In fact, even in the absence of encodings you have similar problems, e.g.
- the length of a string is not the same as the number of glyphs, because of combining characters.
- even in a fixed width font, the number of glyphs is not the same as the width of the string on the display, because some characters are double-width.
Even ASCII is not simple enough to be immune from problems:
- random access into strings can produce garbage if the string contains escape sequences.
- some logical characters (e.g. newline) are not represented as a single byte (i.e. CR LF).
- in some contexts you can use typewriter-style backspace/overstrike to implement something like combining characters.
On the other hand, if your language's string type is not based on bytes then you have the problem that strings need to be transcoded from their external form into something that the libraries prefer, since UTF-8 is winning the encoding wars.
I think that the solution to this problem is to embrace it, instead of trying to hide behind an inadequate abstraction. The essence of the bug is that, while it is meaningful to talk about a unicode codepoint in isolation, a codepoint is not a character and a string is not an array of codepoints: there is a layer of encoding between the conceptual sequence of codepoints and the representation of strings. (This implies that, although D is refreshingly agnostic about the size of its characters it still falls into the array trap and is chauvinistic towards a subset of Unicode transformation formats.)
What this means is that the language should not have a character or string type, but instead a type for binary blobs like Erlang's. The programmer manipulates binary values using pattern matching (it should probably support Erlang-style matching and some flavour of regular expressions) and some reasonably efficient way of construction by concatenation (as well as its syntax for binary comprehensions, Erlang has the concept of IO lists which support scatter/gather IO). The idea is to shift from thinking of sequences of discrete characters to thinking about strings as structured mass data.
Note that (so far) this design has no built-in preference for any particular string encoding, which should help to make it flexible enough to live gracefully in environments that favour all sorts of textual data, including ones not designed yet. However you need to support string constants reasonably gracefully, which either means that your source encoding is the same as the encoding you deal with at run time (so that the blobs in the source become identical blobs in the object) or you need a good way to transcode them. Ideally transcoding should only happen once, preferably at compile time, but it's probably OK to do it during static initialization. (Note that similar considerations apply to compiling regular expressions.)

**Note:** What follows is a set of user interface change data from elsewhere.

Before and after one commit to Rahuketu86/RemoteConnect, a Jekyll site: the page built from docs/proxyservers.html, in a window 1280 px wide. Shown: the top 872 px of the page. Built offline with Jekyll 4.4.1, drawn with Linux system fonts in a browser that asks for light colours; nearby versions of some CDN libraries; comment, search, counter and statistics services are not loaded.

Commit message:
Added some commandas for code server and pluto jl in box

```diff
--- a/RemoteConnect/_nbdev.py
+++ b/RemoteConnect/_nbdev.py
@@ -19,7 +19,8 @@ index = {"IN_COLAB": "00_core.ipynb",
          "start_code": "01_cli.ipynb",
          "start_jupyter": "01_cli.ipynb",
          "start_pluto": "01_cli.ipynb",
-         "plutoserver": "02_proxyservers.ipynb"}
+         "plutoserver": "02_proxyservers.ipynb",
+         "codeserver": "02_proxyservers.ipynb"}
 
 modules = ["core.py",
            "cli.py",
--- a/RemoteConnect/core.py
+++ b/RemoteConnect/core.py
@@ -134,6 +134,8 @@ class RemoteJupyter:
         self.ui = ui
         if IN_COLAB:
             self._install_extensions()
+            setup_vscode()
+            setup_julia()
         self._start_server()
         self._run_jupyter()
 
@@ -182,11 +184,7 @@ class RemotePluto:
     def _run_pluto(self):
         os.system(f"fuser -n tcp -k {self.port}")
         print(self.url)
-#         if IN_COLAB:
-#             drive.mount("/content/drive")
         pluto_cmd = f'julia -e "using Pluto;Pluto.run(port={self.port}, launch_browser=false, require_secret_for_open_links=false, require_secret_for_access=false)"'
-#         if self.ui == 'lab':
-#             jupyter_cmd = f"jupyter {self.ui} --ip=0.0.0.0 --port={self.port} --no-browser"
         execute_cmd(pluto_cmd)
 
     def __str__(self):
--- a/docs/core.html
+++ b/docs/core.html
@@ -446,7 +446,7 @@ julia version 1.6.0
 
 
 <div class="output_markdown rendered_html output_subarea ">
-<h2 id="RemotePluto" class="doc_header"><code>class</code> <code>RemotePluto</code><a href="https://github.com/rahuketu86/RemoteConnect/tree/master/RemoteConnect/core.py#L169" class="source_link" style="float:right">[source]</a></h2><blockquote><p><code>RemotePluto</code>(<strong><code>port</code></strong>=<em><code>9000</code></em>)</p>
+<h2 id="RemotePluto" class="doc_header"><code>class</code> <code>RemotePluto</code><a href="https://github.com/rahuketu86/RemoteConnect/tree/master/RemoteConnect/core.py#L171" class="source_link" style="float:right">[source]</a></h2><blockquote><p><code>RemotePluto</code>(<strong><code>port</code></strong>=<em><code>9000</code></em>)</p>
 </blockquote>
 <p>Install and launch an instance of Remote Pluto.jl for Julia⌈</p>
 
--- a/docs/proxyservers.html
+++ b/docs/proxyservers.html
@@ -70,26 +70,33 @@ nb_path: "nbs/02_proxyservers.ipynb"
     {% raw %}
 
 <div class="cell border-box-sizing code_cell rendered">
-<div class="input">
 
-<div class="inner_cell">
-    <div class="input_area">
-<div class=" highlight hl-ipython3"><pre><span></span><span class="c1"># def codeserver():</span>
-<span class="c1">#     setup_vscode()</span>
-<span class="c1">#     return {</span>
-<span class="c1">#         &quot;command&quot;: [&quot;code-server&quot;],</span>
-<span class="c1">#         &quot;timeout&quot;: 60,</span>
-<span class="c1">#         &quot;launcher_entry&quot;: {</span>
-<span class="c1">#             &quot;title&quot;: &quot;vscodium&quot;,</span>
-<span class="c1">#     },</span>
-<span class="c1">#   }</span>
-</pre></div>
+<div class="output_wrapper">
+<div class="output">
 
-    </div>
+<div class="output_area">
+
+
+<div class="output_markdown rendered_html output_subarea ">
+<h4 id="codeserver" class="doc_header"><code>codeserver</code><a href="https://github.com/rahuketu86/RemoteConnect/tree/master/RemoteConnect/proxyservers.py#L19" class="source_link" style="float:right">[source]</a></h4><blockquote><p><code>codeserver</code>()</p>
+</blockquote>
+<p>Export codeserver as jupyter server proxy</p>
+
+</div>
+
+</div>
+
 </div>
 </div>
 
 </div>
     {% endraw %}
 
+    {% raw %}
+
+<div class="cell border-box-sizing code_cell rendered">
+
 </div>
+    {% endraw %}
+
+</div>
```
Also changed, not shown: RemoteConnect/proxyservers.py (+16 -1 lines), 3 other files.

To a large extent, what I'm doing is lifting the string representation chauvinism problem from the language level to the library level, and libraries are just as good as languages at growing ugly calluses around poorly-designed features - though you usually have to do less reimplementation when switching libraries. I'm also aiming to encourage a style of string manipulation more like perl's than C's. To succeed properly, though, it'll have to go further with encouraging good use of library support for international text - but at that point I'm stepping on to thin ice.